Assignment
Here the requirement is to repeat every record exactly, in full.

::::::

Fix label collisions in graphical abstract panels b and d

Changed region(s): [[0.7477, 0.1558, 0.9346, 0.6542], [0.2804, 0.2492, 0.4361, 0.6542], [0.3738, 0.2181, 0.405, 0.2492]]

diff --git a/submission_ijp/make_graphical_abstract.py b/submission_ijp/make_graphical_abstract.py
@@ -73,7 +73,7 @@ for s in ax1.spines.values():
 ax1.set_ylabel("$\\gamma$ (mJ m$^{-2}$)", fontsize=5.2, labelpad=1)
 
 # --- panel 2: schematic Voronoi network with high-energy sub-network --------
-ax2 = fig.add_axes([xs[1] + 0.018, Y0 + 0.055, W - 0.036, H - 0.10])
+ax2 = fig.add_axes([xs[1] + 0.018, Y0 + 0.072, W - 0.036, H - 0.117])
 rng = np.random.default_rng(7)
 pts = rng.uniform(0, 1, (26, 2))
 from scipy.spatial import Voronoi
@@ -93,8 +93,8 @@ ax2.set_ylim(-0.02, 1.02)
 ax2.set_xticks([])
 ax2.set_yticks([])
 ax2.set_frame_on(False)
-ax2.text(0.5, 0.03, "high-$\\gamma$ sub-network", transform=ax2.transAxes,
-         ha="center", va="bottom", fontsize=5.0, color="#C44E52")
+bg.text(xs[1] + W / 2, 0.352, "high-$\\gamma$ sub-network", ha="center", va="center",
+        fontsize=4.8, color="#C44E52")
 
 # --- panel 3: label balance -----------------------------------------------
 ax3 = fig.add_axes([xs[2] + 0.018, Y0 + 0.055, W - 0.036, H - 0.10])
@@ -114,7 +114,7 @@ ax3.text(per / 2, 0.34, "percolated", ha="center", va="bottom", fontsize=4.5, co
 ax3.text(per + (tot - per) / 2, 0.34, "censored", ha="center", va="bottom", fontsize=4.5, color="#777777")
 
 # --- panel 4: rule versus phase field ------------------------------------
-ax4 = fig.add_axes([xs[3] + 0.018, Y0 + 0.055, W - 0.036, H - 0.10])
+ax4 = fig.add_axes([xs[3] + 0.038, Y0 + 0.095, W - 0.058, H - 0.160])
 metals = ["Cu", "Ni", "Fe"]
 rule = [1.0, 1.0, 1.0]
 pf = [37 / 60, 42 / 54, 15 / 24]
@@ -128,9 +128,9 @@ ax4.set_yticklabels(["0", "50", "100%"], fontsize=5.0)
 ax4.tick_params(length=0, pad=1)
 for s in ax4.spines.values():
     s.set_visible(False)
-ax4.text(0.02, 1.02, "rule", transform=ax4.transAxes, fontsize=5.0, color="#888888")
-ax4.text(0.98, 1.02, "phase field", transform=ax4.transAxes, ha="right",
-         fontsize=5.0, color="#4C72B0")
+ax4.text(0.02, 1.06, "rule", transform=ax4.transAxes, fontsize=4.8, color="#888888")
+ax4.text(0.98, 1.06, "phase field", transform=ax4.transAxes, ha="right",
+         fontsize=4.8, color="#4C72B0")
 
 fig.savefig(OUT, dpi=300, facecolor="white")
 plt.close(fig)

::::::

Answer to the exercise
Fix label collisions in graphical abstract panels b and d

Changed region(s): [[0.7477, 0.1558, 0.9346, 0.6542], [0.2804, 0.2492, 0.4361, 0.6542], [0.3738, 0.2181, 0.405, 0.2492]]

diff --git a/submission_ijp/make_graphical_abstract.py b/submission_ijp/make_graphical_abstract.py
@@ -73,7 +73,7 @@ for s in ax1.spines.values():
 ax1.set_ylabel("$\\gamma$ (mJ m$^{-2}$)", fontsize=5.2, labelpad=1)
 
 # --- panel 2: schematic Voronoi network with high-energy sub-network --------
-ax2 = fig.add_axes([xs[1] + 0.018, Y0 + 0.055, W - 0.036, H - 0.10])
+ax2 = fig.add_axes([xs[1] + 0.018, Y0 + 0.072, W - 0.036, H - 0.117])
 rng = np.random.default_rng(7)
 pts = rng.uniform(0, 1, (26, 2))
 from scipy.spatial import Voronoi
@@ -93,8 +93,8 @@ ax2.set_ylim(-0.02, 1.02)
 ax2.set_xticks([])
 ax2.set_yticks([])
 ax2.set_frame_on(False)
-ax2.text(0.5, 0.03, "high-$\\gamma$ sub-network", transform=ax2.transAxes,
-         ha="center", va="bottom", fontsize=5.0, color="#C44E52")
+bg.text(xs[1] + W / 2, 0.352, "high-$\\gamma$ sub-network", ha="center", va="center",
+        fontsize=4.8, color="#C44E52")
 
 # --- panel 3: label balance -----------------------------------------------
 ax3 = fig.add_axes([xs[2] + 0.018, Y0 + 0.055, W - 0.036, H - 0.10])
@@ -114,7 +114,7 @@ ax3.text(per / 2, 0.34, "percolated", ha="center", va="bottom", fontsize=4.5, co
 ax3.text(per + (tot - per) / 2, 0.34, "censored", ha="center", va="bottom", fontsize=4.5, color="#777777")
 
 # --- panel 4: rule versus phase field ------------------------------------
-ax4 = fig.add_axes([xs[3] + 0.018, Y0 + 0.055, W - 0.036, H - 0.10])
+ax4 = fig.add_axes([xs[3] + 0.038, Y0 + 0.095, W - 0.058, H - 0.160])
 metals = ["Cu", "Ni", "Fe"]
 rule = [1.0, 1.0, 1.0]
 pf = [37 / 60, 42 / 54, 15 / 24]
@@ -128,9 +128,9 @@ ax4.set_yticklabels(["0", "50", "100%"], fontsize=5.0)
 ax4.tick_params(length=0, pad=1)
 for s in ax4.spines.values():
     s.set_visible(False)
-ax4.text(0.02, 1.02, "rule", transform=ax4.transAxes, fontsize=5.0, color="#888888")
-ax4.text(0.98, 1.02, "phase field", transform=ax4.transAxes, ha="right",
-         fontsize=5.0, color="#4C72B0")
+ax4.text(0.02, 1.06, "rule", transform=ax4.transAxes, fontsize=4.8, color="#888888")
+ax4.text(0.98, 1.06, "phase field", transform=ax4.transAxes, ha="right",
+         fontsize=4.8, color="#4C72B0")
 
 fig.savefig(OUT, dpi=300, facecolor="white")
 plt.close(fig)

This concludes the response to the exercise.